This Is Why Tomato Juice Tastes Better on Planes
Even if you normally don't like it, your taste buds will thank you mid-flight.
What’s the deal with airline food, amiright? Do they give out those tiny bags of nasty peanuts just to make us feel like giants?
Don’t worry, this won’t turn into a poor attempt at a Seinfeld parody, but the airplane food joke that so many comedians turn to in moments of desperation does have some truth to it. We all know that the food served on planes is far from—and probably the exact opposite of—culinary excellence, and that there’s also a less-known reason to never eat food on planes.
What many don’t know is the science behind why most airline food tastes bad—and why some foods, like tomato juice, actually taste better when served in the air.

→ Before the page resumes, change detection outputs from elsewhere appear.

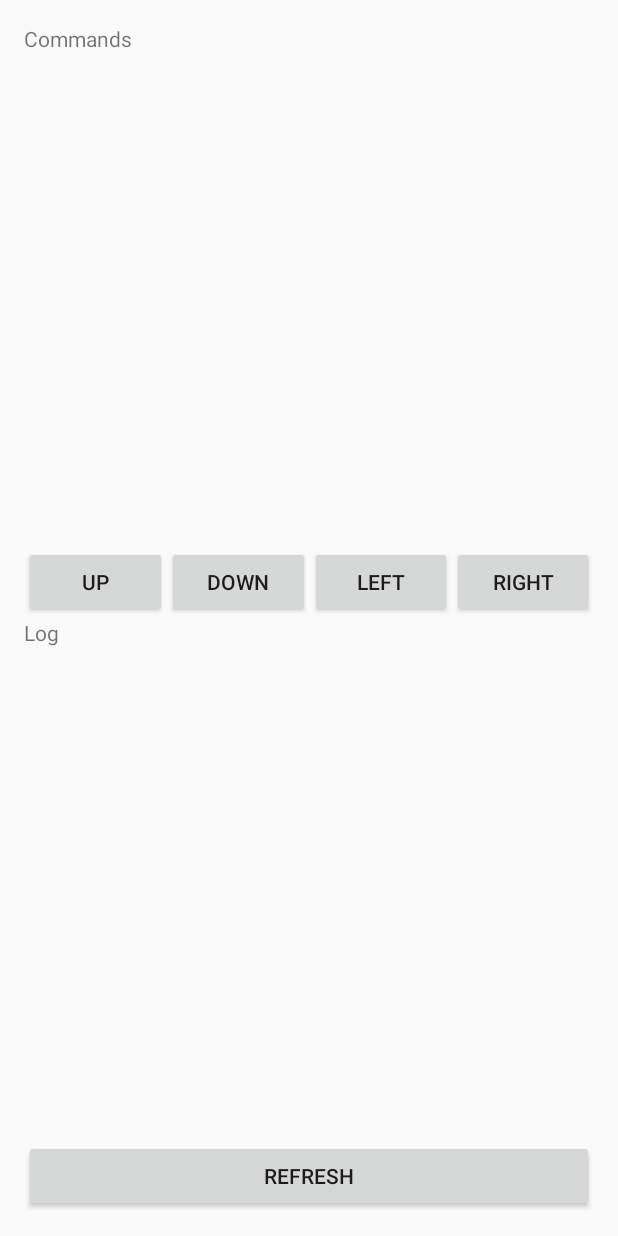
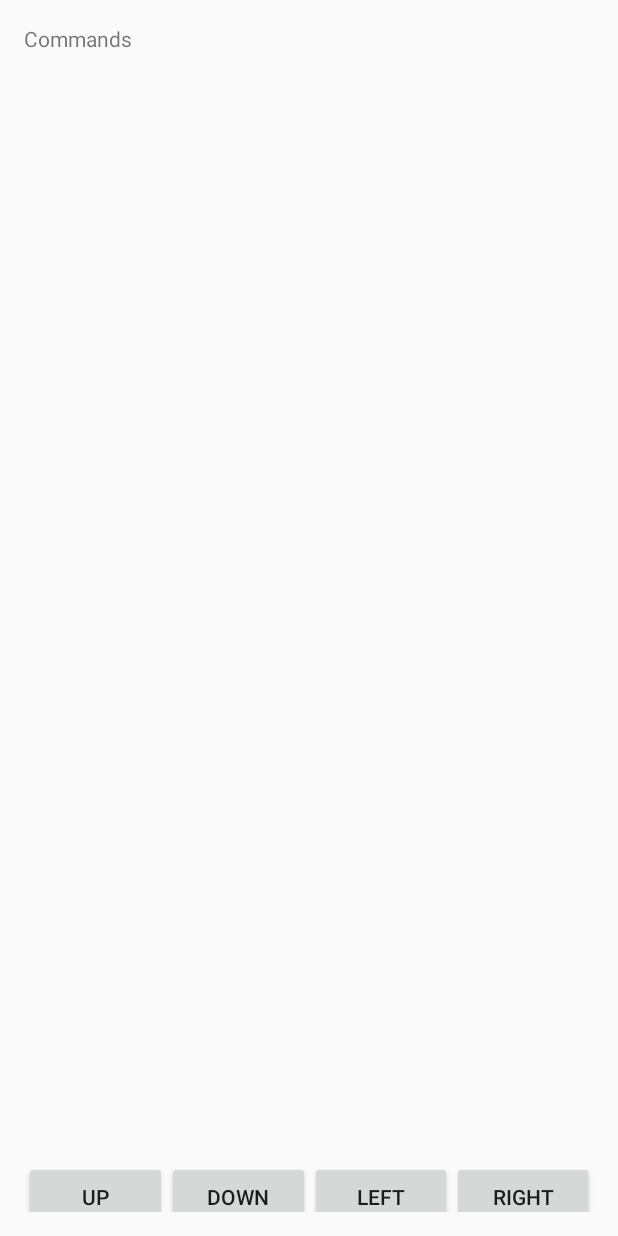
Before and after one commit to renatorfr/AndroidWifiDirect, an Android app: the layout connected.xml on its own in the app's theme, with its tools: preview values and no code run, on a phone screen of 412 x 824 dp. Run offline under Robolectric (Android 15) with nearby library versions, the phone set to English and light mode, and no system bars.

```diff
--- a/app/src/main/res/layout/connected.xml
+++ b/app/src/main/res/layout/connected.xml
@@ -7,7 +7,7 @@
     android:paddingLeft="@dimen/activity_horizontal_margin"
     android:paddingRight="@dimen/activity_horizontal_margin"
     android:paddingTop="@dimen/activity_vertical_margin"
-    tools:context="br.com.renatorfr.test.wifidirect.wifidirecttest.MainActivity">
+    tools:context="br.com.renatorfr.test.wifidirect.wifidirecttest.ConnectedActivity">
 
     <LinearLayout
         android:orientation="vertical"
@@ -15,6 +15,13 @@
         android:layout_height="match_parent"
         android:layout_alignParentBottom="true"
         android:layout_centerHorizontal="true">
+
+        <TextView
+            android:text="TextView"
+            android:layout_width="match_parent"
+            android:layout_height="wrap_content"
+            android:id="@+id/txtDevice"
+            android:layout_weight="0.5"/>
 
         <TextView
             android:layout_width="fill_parent"
@@ -60,25 +67,5 @@
 
         </LinearLayout>
 
-        <TextView
-            android:layout_width="fill_parent"
-            android:layout_height="match_parent"
-            android:text="@string/text.log"
-            android:id="@+id/txtLog"
-            android:layout_gravity="bottom"
-            android:layout_weight="0.5" />
-        <LinearLayout
-            android:orientation="horizontal"
-            android:layout_width="fill_parent"
-            android:layout_height="wrap_content">
-
-            <Button
-                android:layout_width="0dp"
-                android:layout_height="wrap_content"
-                android:text="@string/text.refresh"
-                android:id="@+id/btnConnect"
-                android:layout_weight="0.25" />
-
-        </LinearLayout>
     </LinearLayout>
 </RelativeLayout>
```
Also changed, not shown: app/src/main/AndroidManifest.xml (+10 -8 lines), app/src/main/java/br/com/renatorfr/test/wifidirect/wifidirecttest/CommandHandler.java (+0 -2 lines), app/src/main/java/br/com/renatorfr/test/wifidirect/wifidirecttest/ConnectedActivity.java (+9 -59 lines), app/src/main/java/br/com/renatorfr/test/wifidirect/wifidirecttest/DeviceAdapter.java (+11 -2 lines), app/src/main/java/br/com/renatorfr/test/wifidirect/wifidirecttest/Executor.java (added, +5 -0 lines), app/src/main/java/br/com/renatorfr/test/wifidirect/wifidirecttest/LogCommands.java (added, +18 -0 lines), app/src/main/java/br/com/renatorfr/test/wifidirect/wifidirecttest/MainActivity.java (+15 -3 lines), app/src/main/java/br/com/renatorfr/test/wifidirect/wifidirecttest/WifiP2PHelper.java (+2 -2 lines).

As Southern Living reported, your senses of taste and smell don’t work as effectively on airplanes because of the low humidity. Once the plane is thousands of feet in the air, the cabin pressure causes those senses to change even more. The dry cabin air messes with our odor receptors, and since things taste differently when our sense of smell is impaired—think about eating when you have a cold—food tastes blander on a plane than it does on the ground.
That same principle is what makes tomato juice taste better in the air. Its normally earthy flavor is altered by the altitude and turns sweet and fruity. Plus, tomatoes are known for their savory umami flavor, which doesn’t change with altitude and becomes more pronounced when the fruit’s other flavors are dulled.
[Source: Southern Living]